> _Data section_
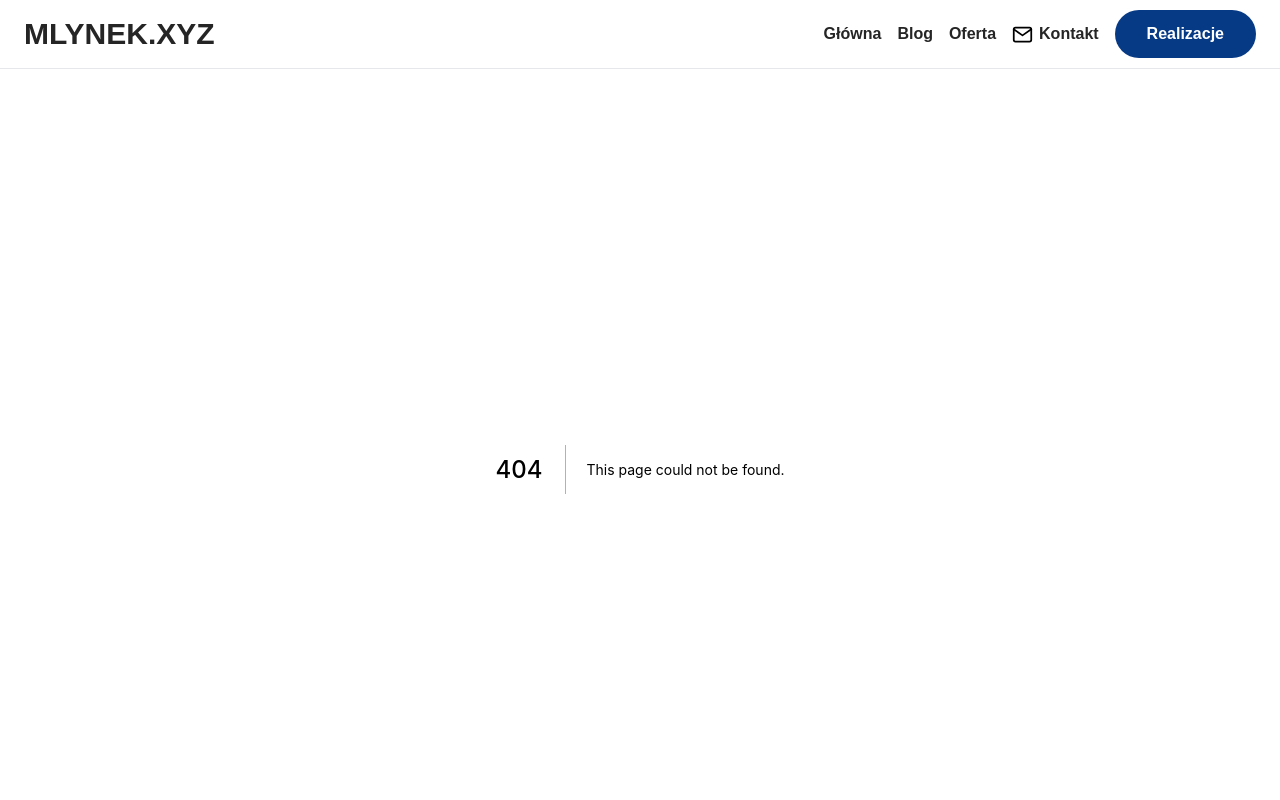
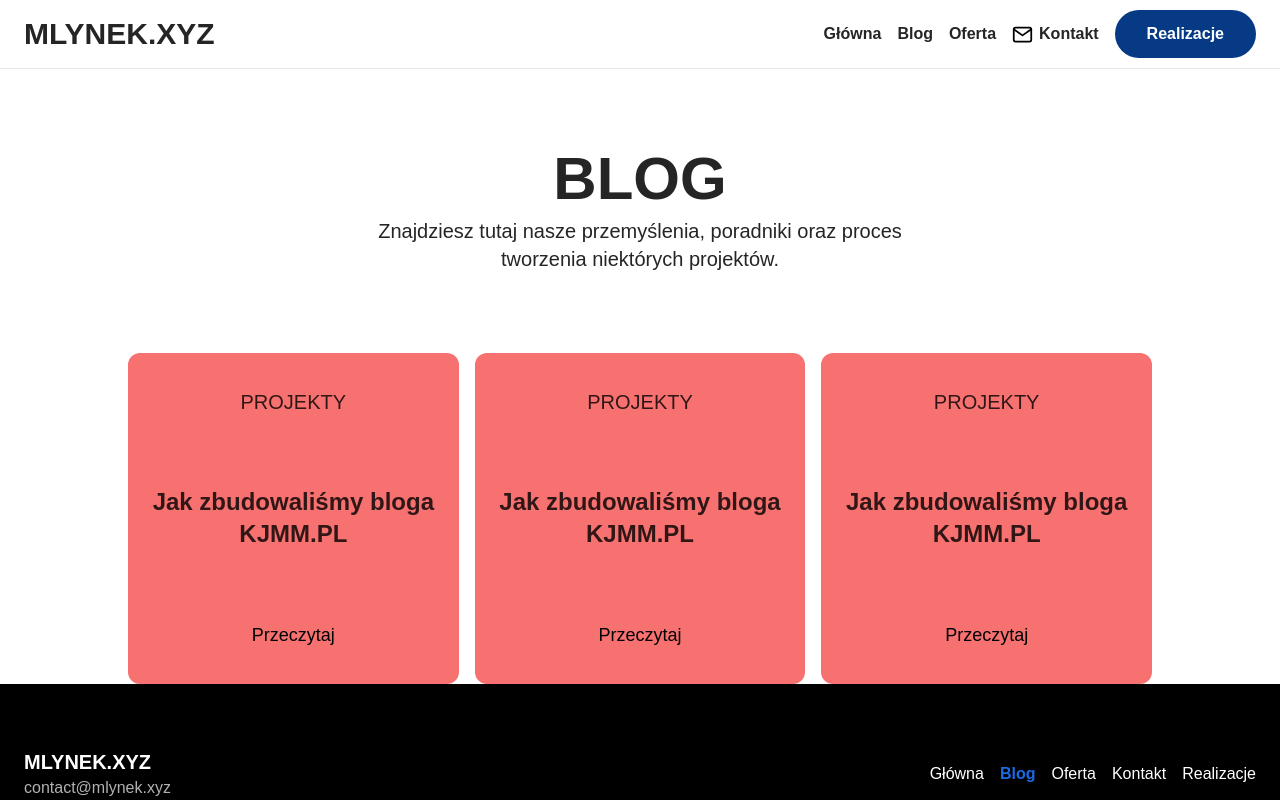
Before and after one commit to kreyson999/mlynek_xyz, a Next.js app: page /blog in a window 1280 px wide. Before the commit this address had no page. Shown: the top 800 px of the page. Built offline with nearby package versions, Linux system fonts and the light colour scheme.

Commit message:
started making blog page

```diff
--- /dev/null
+++ b/components/BlogItem.jsx
@@ -0,0 +1,15 @@
+import Link from "next/link";
+
+const BlogItem = () => {
+  return (
+    <Link href={'/'}>
+      <a className="relative text-center flex flex-col justify-around aspect-square	bg-red-400 rounded-xl transition duration-500 transform hover:-translate-y-1">
+        <h3 className="opacity-80 text-xl uppercase">Projekty</h3>
+        <h2 className="text-2xl font-bold opacity-80">Jak zbudowaliśmy bloga KJMM.PL</h2>
+        <button className="text-lg">Przeczytaj</button>
+      </a>
+    </Link>
+  );
+}
+
+export default BlogItem;
--- a/components/CTAButton.jsx
+++ b/components/CTAButton.jsx
@@ -3,7 +3,7 @@ import Link from "next/link";
 const CTAButton = () => {
   return (
     <Link href={'/projects'}>
-      <a className="font-semibold bg-blue-dark text-white px-4 md:px-8 py-2 xl:py-3 rounded-full hover:bg-blue-light duration-300">Realizacje</a>
+      <a className="font-semibold bg-blue-dark text-white px-4 md:px-8 py-2 md:py-3 rounded-full hover:bg-blue-light duration-300">Realizacje</a>
     </Link>
   );
 }
--- a/components/ContactButton.jsx
+++ b/components/ContactButton.jsx
@@ -4,7 +4,7 @@ import Image from 'next/image'
 const ContactButton = () => {
   return (
     <Link href={'/contact'}>
-      <a className="flex items-center space-x-2">
+      <a className="flex items-center space-x-2 transition duration-500 transform hover:-translate-y-0.5">
         <Image
         src={'/icons/mail-blue.svg'}
         alt="Kontakt"
--- a/components/Navbar.jsx
+++ b/components/Navbar.jsx
@@ -23,7 +23,7 @@ const Navbar = () => {
     <nav className="relative border-b max-w-screen md:max-w-none z-50">
       <div className="container mx-auto flex justify-between items-center px-2 md:px-6">
         <Link href={'/'}>
-          <a className="text-xl md:text-2xl xl:text-3xl font-bold text-custom-black py-4">MLYNEK.XYZ</a>
+          <a className="text-xl md:text-3xl font-bold text-custom-black py-4">MLYNEK.XYZ</a>
         </Link>
         <div className="flex h-full space-x-2 md:space-x-4 items-center text-custom-black">
           <div
@@ -49,7 +49,7 @@ const Navbar = () => {
           <CTAButton/>
           <button
           onClick={handleShowingNavbar}
-          className="grid place-content-center border-blue-dark p-2 rounded-full md:hidden bg-white z-50">
+          className="grid place-content-center border-blue-dark rounded-full md:hidden bg-white z-50">
             <Image
               src={isNavbarClosed ? '/icons/menu.svg' : '/icons/close.svg'}
               alt="Menu"
--- a/components/OfferItem.jsx
+++ b/components/OfferItem.jsx
@@ -3,7 +3,7 @@ import Image from 'next/image'
 
 const OfferItem = ({title, text}) => {
   return (
-    <div className='bg-blue-dark px-4 lg:px-3 xl:px-5 py-6 lg:py-8 xl:py-12 flex flex-col sm:flex-row lg:flex-col justify-between items-center gap-4 lg:gap-0'>
+    <div className='bg-blue-dark px-4 lg:px-3 xl:px-5 py-6 lg:py-8 xl:py-12 flex flex-col sm:flex-row lg:flex-col justify-between items-center gap-4 lg:gap-0 '>
       <div className='w-1/2 sm:w-1/2 lg:w-full'>
         <Image
         src={"/images/offer_item.svg"}
@@ -18,7 +18,7 @@ const OfferItem = ({title, text}) => {
         </h3>
         <p className='text-normal xl:text-lg mt-1 xl:mt-2'>{text}</p>
         <Link href={`/offer`}>
-          <a className='bg-white text-black w-fit font-semibold w-1/2 px-4 md:px-8 py-2 text-lg mt-6 xl:mt-8'>
+          <a className='bg-white text-black w-fit font-semibold w-1/2 px-4 md:px-8 py-2 text-lg mt-6 xl:mt-8 transition duration-500 transform hover:-translate-y-1'>
             Więcej
           </a>
         </Link>
--- a/components/OfferPageItem.jsx
+++ b/components/OfferPageItem.jsx
@@ -10,7 +10,7 @@ const OfferPageItem = ({title, desc, features, primary}) => {
         <CustomList items={features} primary={primary}/>
       </ul>
       <Link href={'/contact'}>
-        <a className={`block text-center w-full py-2 text-base xl:text-lg font-semibold rounded ${primary ? 'bg-white' : 'bg-gray-light'}`}>
+        <a className={`block text-center w-full py-2 text-base xl:text-lg font-semibold rounded ${primary ? 'bg-white' : 'bg-gray-light'} transition duration-500 transform hover:-translate-y-1`}>
           Skontaktuj się z nami
         </a>
       </Link>
--- a/components/SocialMediaLink.jsx
+++ b/components/SocialMediaLink.jsx
@@ -2,7 +2,7 @@ import Image from 'next/image'
 
 const SocialMediaLink = ({link, title, icon, platfrom = 'social mediach'}) => {
   return (
-    <a href={link} className="flex items-center space-x-2 px-2 py-2 border-2 border-blue-light rounded-xl">
+    <a href={link} className="flex items-center space-x-2 px-2 py-2 border-2 border-blue-light rounded-xl transition duration-500 transform hover:translate-x-1">
       <div className="grid place-content-center">
         <Image
           src={icon}
--- a/components/index.js
+++ b/components/index.js
@@ -15,3 +15,4 @@ export { default as FrequentlyAskedQuestions } from './FrequentlyAskedQuestions'
 export { default as SocialMediaLink } from './SocialMediaLink'
 export { default as Carousel } from './Carousel'
 export { CarouselItem as CarouselItem } from './Carousel'
+export { default as BlogItem } from './BlogItem'
--- /dev/null
+++ b/pages/blog/index.js
@@ -0,0 +1,23 @@
+import BlogItem from "../../components/BlogItem";
+
+function BlogPage() {
+  return (
+    <>
+      <header className="container mx-auto px-6 py-12 md:py-16 xl:py-20 space-y-2 flex flex-col items-center">
+        <h1 className="text-3xl md:text-4xl lg:text-5xl xl:text-6xl leading-tight font-extrabold text-center uppercase text-custom-black">
+          Blog
+        </h1>
+        <p className="text-center text-base lg:text-lg xl:text-xl max-w-xl text-custom-black">
+          Znajdziesz tutaj nasze przemyślenia, poradniki oraz proces tworzenia niektórych projektów.
+        </p>
+      </header>
+      <section className="mx-auto max-w-screen-lg grid grid-cols-3 gap-4">
+        <BlogItem/>
+        <BlogItem/>
+        <BlogItem/>
+      </section>
+    </>
+  );
+}
+
+export default BlogPage;
--- a/pages/contact.js
+++ b/pages/contact.js
@@ -75,6 +75,7 @@ const ContactForm = () => {
       placeholder="Adres e-mail"
       type={'email'}
       id="email"
+      name="email"
       required
       value={email}
       onChange={handleOnChangeInput}
@@ -84,6 +85,7 @@ const ContactForm = () => {
       <textarea
       className="mb-1 px-2 py-2 focus:outline-2 focus:outline focus:outline-blue-light rounded-lg text-blue-dark border-2 border-white"
       id="message"
+      name="message"
       cols="30"
       placeholder="Wiadomość"
       rows="10"
@@ -93,7 +95,7 @@ const ContactForm = () => {
       ></textarea>
       <p className="mb-5 text-red-400 text-sm">{error.message && 'Wiadomość musi być dłuższa niż 12 znaków!'}</p>
       <div className="w-full flex justify-center">
-        <button onClick={handleSubmitingForm} type={'submit'} className="bg-blue-light px-6 xl:px-8 py-1.5 xl:py-2 rounded-lg w-fit font-semibold text-white text-lg">Wyślij</button>
+        <button onClick={handleSubmitingForm} type={'submit'} className="bg-blue-light px-6 xl:px-8 py-1.5 xl:py-2 rounded-lg w-fit font-semibold text-white text-lg hover:bg-white hover:text-blue-light duration-500">Wyślij</button>
       </div>
     </form>
   )
@@ -132,7 +134,7 @@ export default function Contact({ questions }) {
             icon={"/icons/mail-blue-light.svg"}
           />
         </div>
-        <div className="bg-blue-dark py-8  px-4 md:px-8 rounded-xl col-span-2">
+        <div className="bg-blue-dark  py-4 md:py-8  px-4 md:px-8 rounded-xl col-span-2">
           <ContactForm/>
         </div>
       </section>
```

> _Try it_
The lines holding the string "const" are what is needed from the material above.

> _Answer area_
+const BlogItem = () => {
 const CTAButton = () => {
 const ContactButton = () => {
@@ -23,7 +23,7 @@ const Navbar = () => {
@@ -49,7 +49,7 @@ const Navbar = () => {
 const OfferItem = ({title, text}) => {
@@ -18,7 +18,7 @@ const OfferItem = ({title, text}) => {
@@ -10,7 +10,7 @@ const OfferPageItem = ({title, desc, features, primary}) => {
 const SocialMediaLink = ({link, title, icon, platfrom = 'social mediach'}) => {
@@ -75,6 +75,7 @@ const ContactForm = () => {
@@ -84,6 +85,7 @@ const ContactForm = () => {
@@ -93,7 +95,7 @@ const ContactForm = () => {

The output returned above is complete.